Updated: Feb 9, 2020
I’ve had many memorable experiences during the past thirteen years researching and writing about the Monuments Men and women, but few compare to my trip to Fort Meade, Maryland, to spend time with the 352nd Civil Affairs Command on the occasion of their 50th anniversary. Civil Affair soldiers are doing remarkable work in conflict zones all over the world, in particular those with the 352nd, ranging from rescue missions like the one that followed the earthquake in Haiti, to protecting cultural property and other important monuments in Iraq and Afghanistan war zones. Deployment of these volunteers to troubled spots around the world is increasing in frequency and duration to meet the ever growing needs. Their professionalism and commitment to mission redefine bravery and service to others. It was an honor for me to meet so many of them and listen to some of the challenges they must overcome.
Brigadier General Alan Stolte, Commanding General of the 352nd, and Command Sergeant Major Earl Rocca, both distinguished combat veterans, kindly included me in one of their mid-day briefings before allowing me time to make a presentation addressing General Eisenhower’s leadership role in the preservation of works of art and monuments during World War II. I also had a chance to discuss the experiences of the Monuments Men during World War II—both what worked, and what didn’t, and how we can learn from those experiences to do a better job protecting cultural property in conflict zones today. It’s amazing how life comes full circle: just that morning, I had a wonderful tour of the Fort George G. Meade Museum by its director, Robert Johnson, where I saw numerous photographs of a very young Dwight D. Eisenhower and George S. Patton taken in the 1920’s during their assignment to Fort Meade.
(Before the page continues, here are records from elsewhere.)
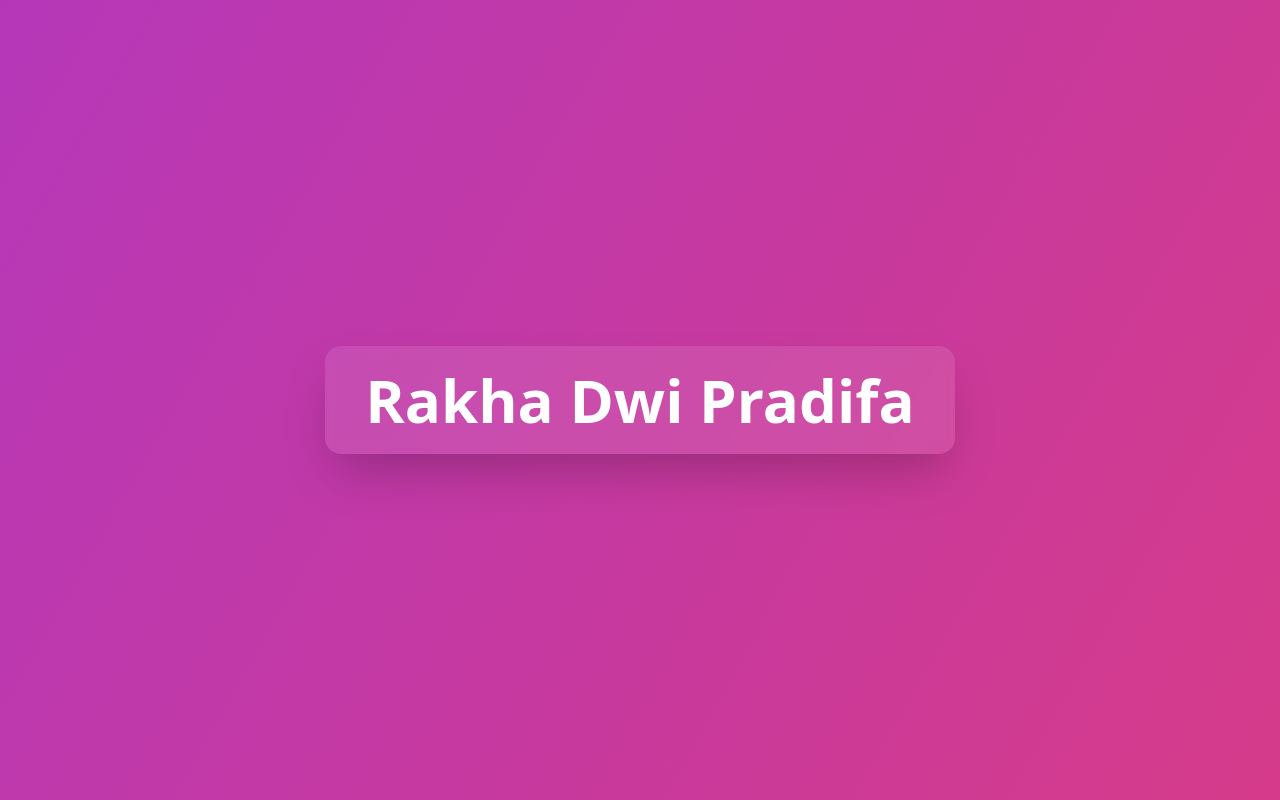
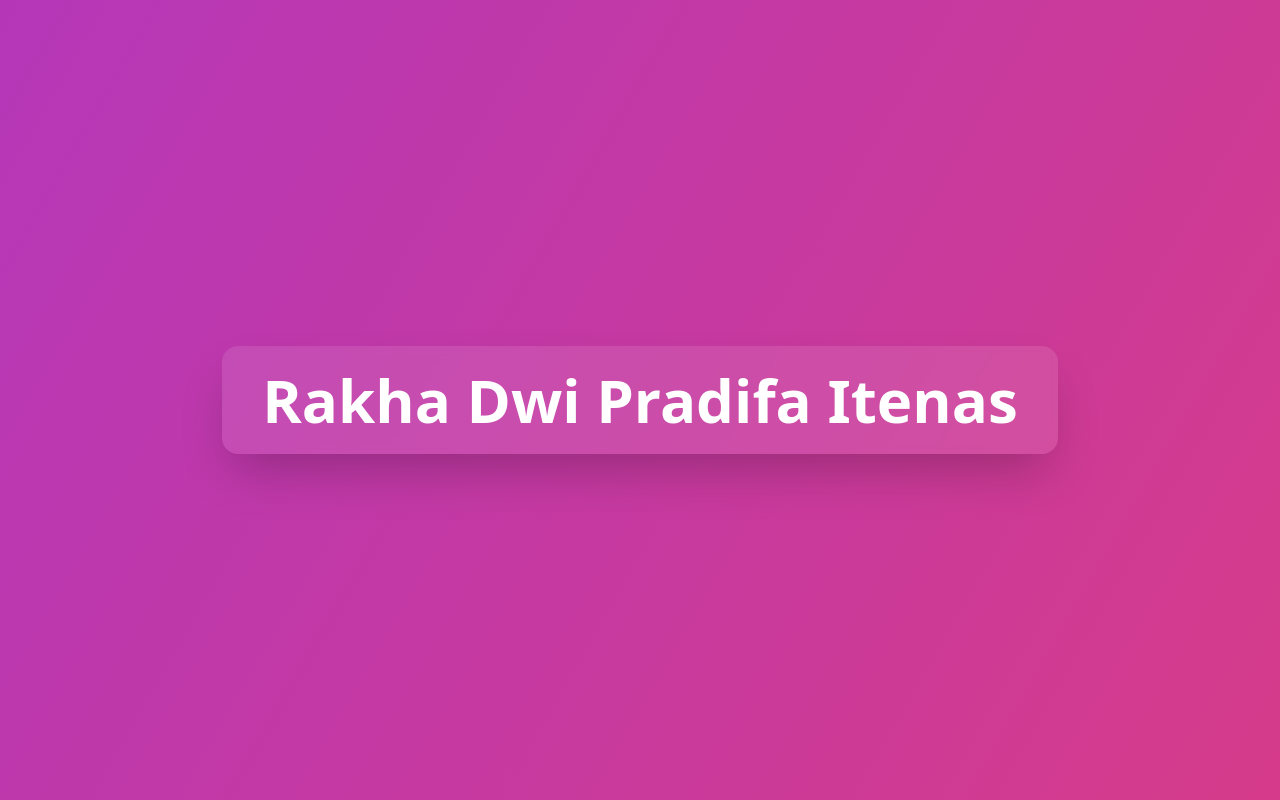
Before and after one commit to RakhaDwiPradifa/WebSederhana, a plain HTML site: page index.html in a window 1280 px wide. Drawn offline with nearby package versions, Linux system fonts and the light colour scheme.

Commit message:
feat(core): change minor index

```diff
--- a/index.html
+++ b/index.html
@@ -38,7 +38,7 @@
 <body class="flex items-center justify-center min-h-screen text-white font-bold text-6xl">
   <div class="rotate-3d">
     <div class="inner px-10 py-6 bg-white bg-opacity-10 rounded-2xl shadow-2xl backdrop-blur-sm hover:scale-110 transform transition duration-700">
-      Rakha Dwi Pradifa
+      Rakha Dwi Pradifa Itenas
     </div>
   </div>
 </body>
```
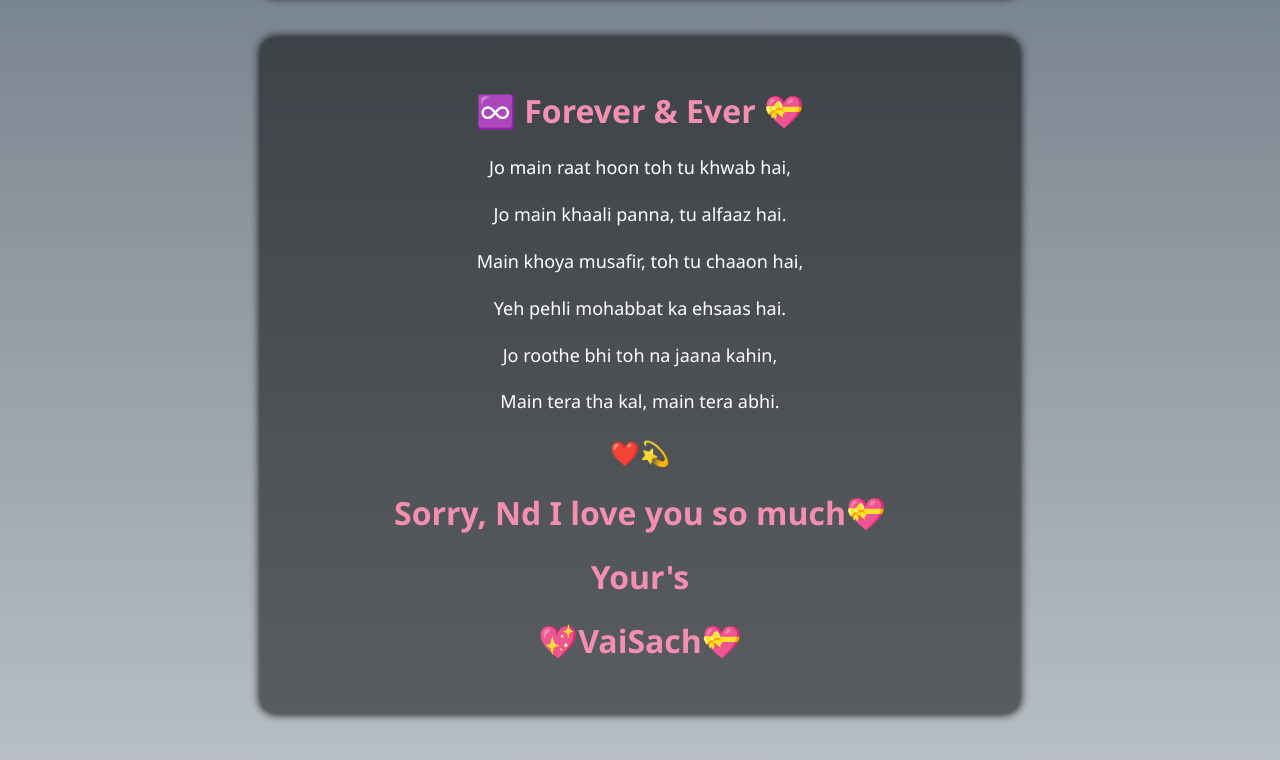
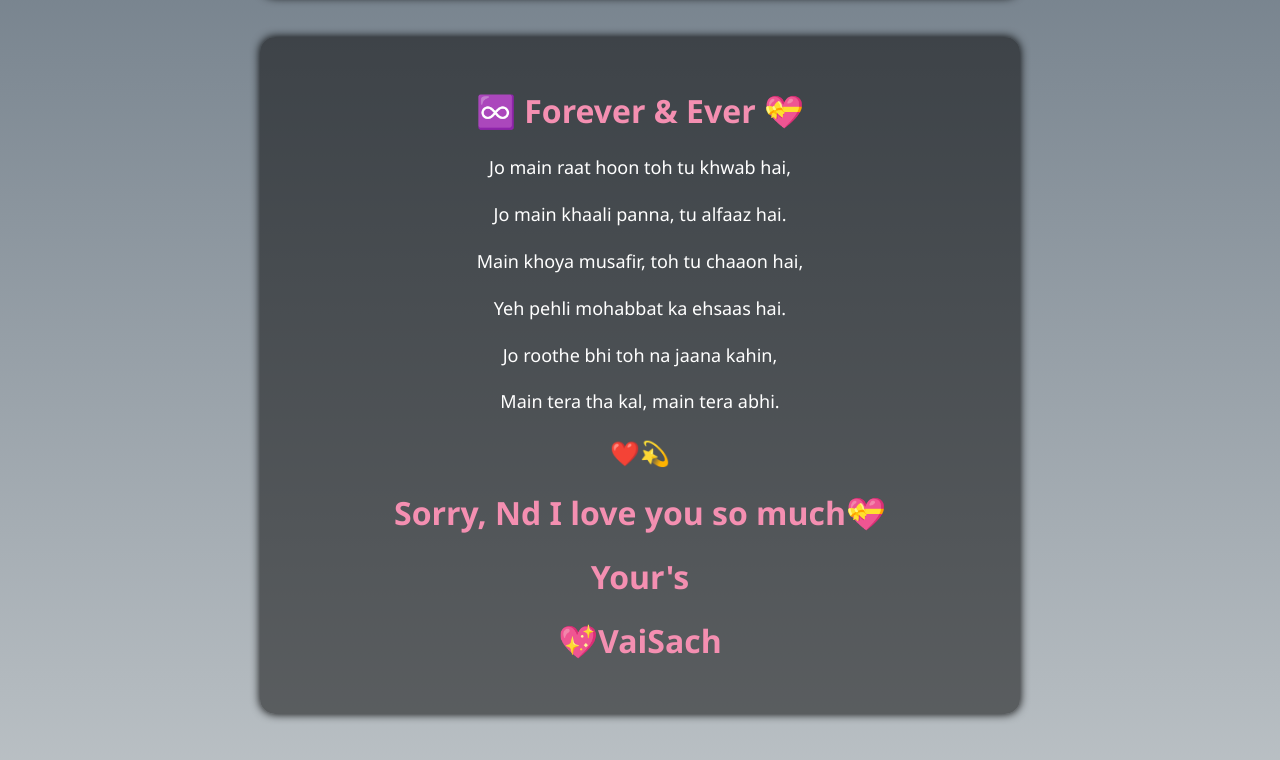
Before and after one commit to SachinGadge13/VaishSach, a plain HTML site: page index.html in a window 1280 px wide. Shown: the part 929-1689 px from the top of the page. Drawn offline with Linux system fonts and the light colour scheme.

Commit message:
index.html

```diff
--- a/index.html
+++ b/index.html
@@ -83,7 +83,7 @@
     <div class="heart">❤️💫</div>
      <h1> Sorry, Nd I love you so much💝</h1>
       <h1> Your's</h1>
-    <h1>💖VaiSach💝</h1>
+    <h1>💖VaiSach</h1>
   </div>
 
 </body>
```
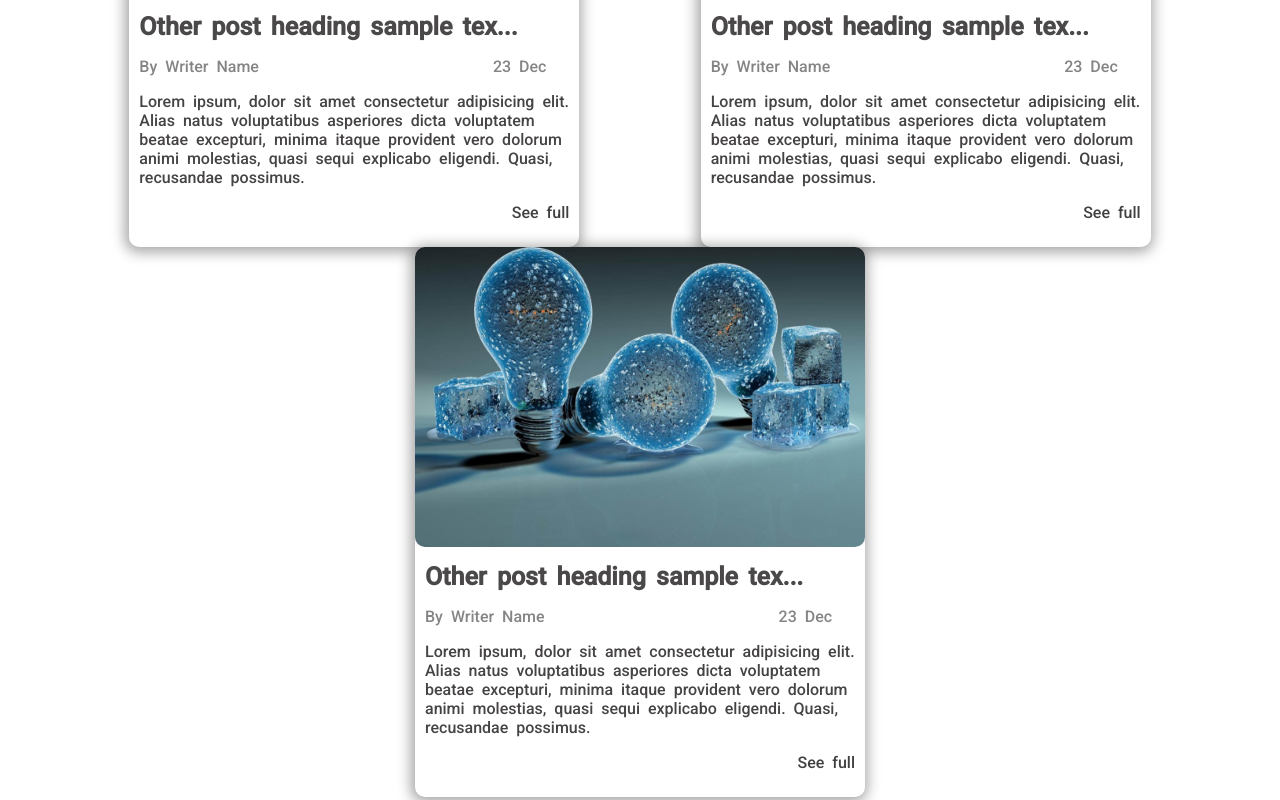
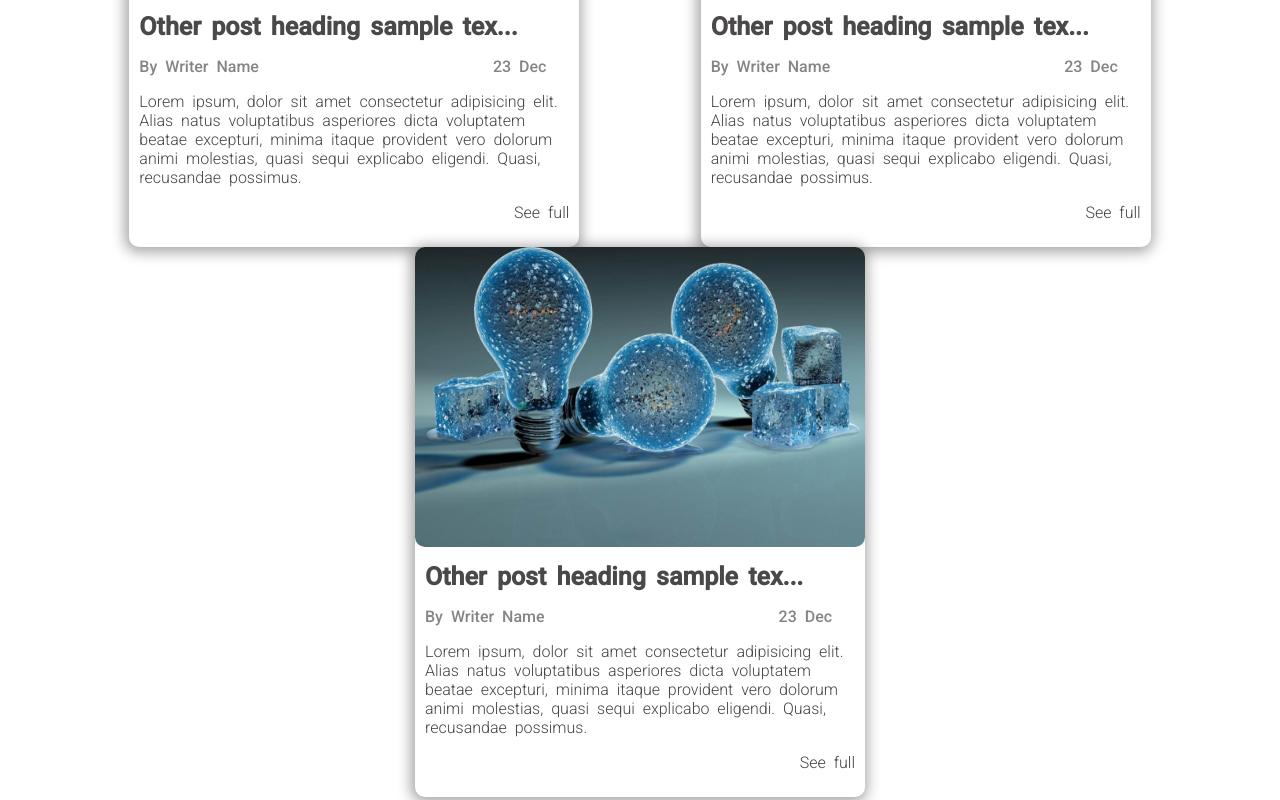
Before and after one commit to bluedrago3/july2-contest, a plain HTML site: page index.html in a window 1280 px wide. Shown: the part 1676-2476 px from the top of the page. Drawn offline with Linux system fonts and the light colour scheme.

```diff
--- a/styles.css
+++ b/styles.css
@@ -269,11 +269,14 @@
 }
 .card_content{
 
-    color: #464343;    ;
+    color: #464343;
+    font-weight: 200;
 
 }
 .seefull{
-    color:#404040
+    color:#404040;
+    font-weight: 200;
+
 }
 .section-4{
     height: 700px;
```
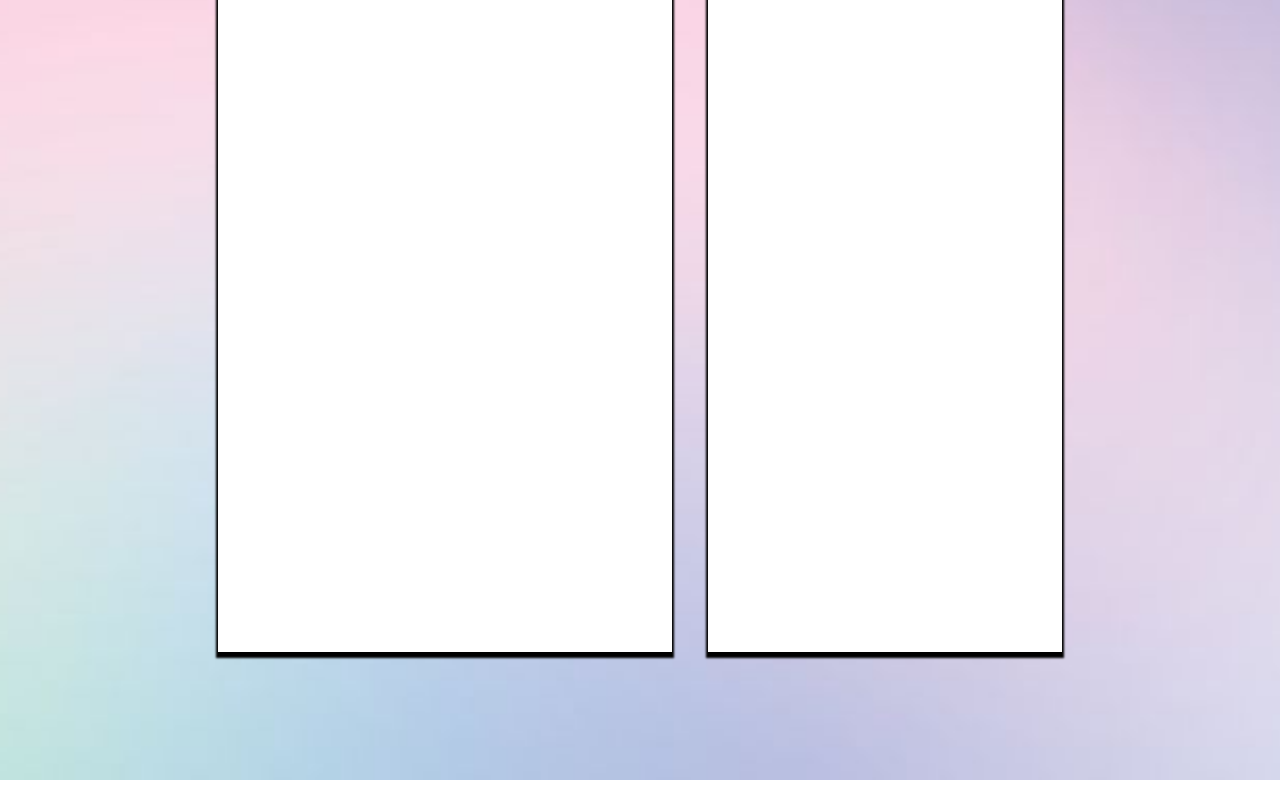
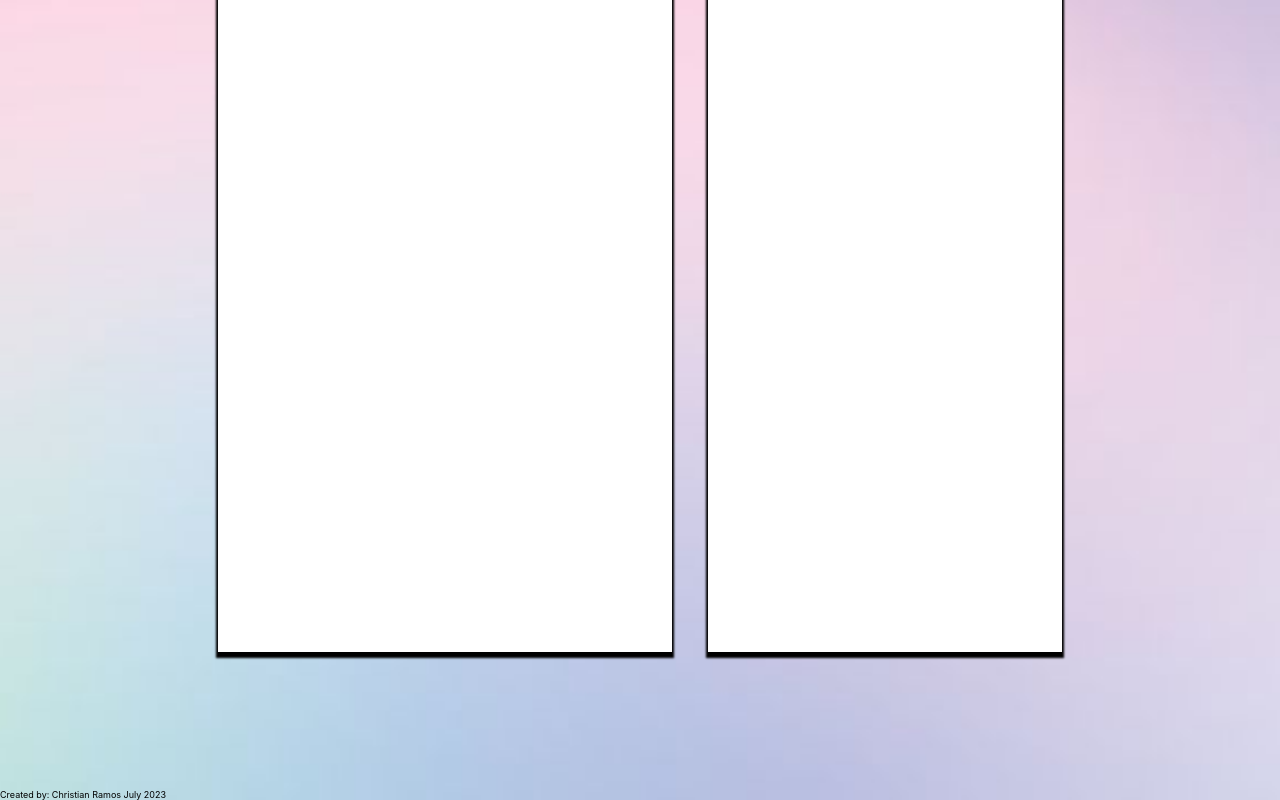
Before and after one commit to christian12305/jammming, a React (Create React App) app: page / in a window 1280 px wide. Shown: the part 829-1629 px from the top of the page. Built offline with nearby package versions, Linux system fonts and the light colour scheme.

Commit message:
Added a footer

```diff
--- a/src/Components/App/App.css
+++ b/src/Components/App/App.css
@@ -17,13 +17,16 @@ h1 {
   color: black;
 }
 
-.App {
-  height: 100%;
-  padding: 0 17% 10% 17%;
+.Background{
   background-image: url('./background_photo_desktop.jpg');
   background-size: cover;
   background-position: center;
   background-repeat: no-repeat;
+}
+
+.App {
+  height: 100%;
+  padding: 0 17% 10% 17%;
   font-family: 'Work Sans', sans-serif;
   font-weight: 500;
   color: black;
--- a/src/Components/App/App.js
+++ b/src/Components/App/App.js
@@ -4,6 +4,7 @@ import SearchBar from '../SearchBar/SearchBar';
 import SearchResults from '../SearchResults/SearchResults';
 import Playlist from '../PlayList/PlayList';
 import Spotify from '../../Modules/Spotify';
+import Footer from '../Footer/Footer';
 
 function App() {
   const [searchResults, setSearchResults] = useState([]);
@@ -46,7 +47,7 @@ function App() {
   }
 
   return (
-    <div >
+    <div className='Background'>
       <h1>Ja<span className="Green">mmm</span>ing</h1>
 
       <div className="App">
@@ -63,9 +64,10 @@ function App() {
             onRemove={removeTrack}
             onSave={savePlaylist}
           />
+        </div>
 
-        </div>
       </div>
+      <Footer/>
     </div>
   );
 }
--- /dev/null
+++ b/src/Components/Footer/Footer.css
@@ -0,0 +1,3 @@
+.Footer p{
+    font-size: 0.5rem;
+}
--- /dev/null
+++ b/src/Components/Footer/Footer.js
@@ -0,0 +1,12 @@
+import React from 'react';
+import './Footer.css';
+
+const Footer = () =>{
+    return (
+        <div className='Footer'>
+            <p>Created by: Christian Ramos July 2023</p>
+        </div>
+    );
+}
+
+export default Footer;
```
The role of those serving in the Army Reserve is greatly misunderstood by the general public. Far from being weekend soldiers, these men and women are often on extended missions that place them in harm’s way alongside active duty soldiers. Like the Monuments Men and women of World War II, those serving in the 352nd Civil Affairs Command often find themselves in operational deployments that take them into war zones including Panama (1989), Desert Shield (1990), Desert Storm (Iraq and Kuwait-1991), Somalia (1993), and Bosnia (1996). They have been in continuous service post-9/11 with multiple tours of duty in Iraq, Afghanistan, and the Horn of Africa.
More than 200 guests attended that evening’s Spring Formal wearing their “dress blues.” I was honored to be included in the official receiving line and have the chance to greet each of them and their spouses. Following dinner I delivered formal remarks to the audience along with my thanks for the many sacrifices they and their families make in defense of our nation and, as I pointed out during my comments, in perpetuating the legacy of the Monuments Men and women. But the most poignant moment occurred afterward my remarks with the tribute to those killed in service. “Historically, following battle, units are reassembled and a roll call is conducted to identify those soldiers that are wounded, missing, or killed in action.” Having made that statement, Command Sergeant Rocca conducted roll call, stating each name three times while a photograph of that particular fallen comrade appeared on the screen. By my count there were about seventeen names, including several women, who had been killed in action, another painful reminder that freedom is not free.
Our nation is truly blessed to have such mature, well-informed men and women in uniform doing work that is vital to the best interests of our nation and people of good will everywhere.
Original Post here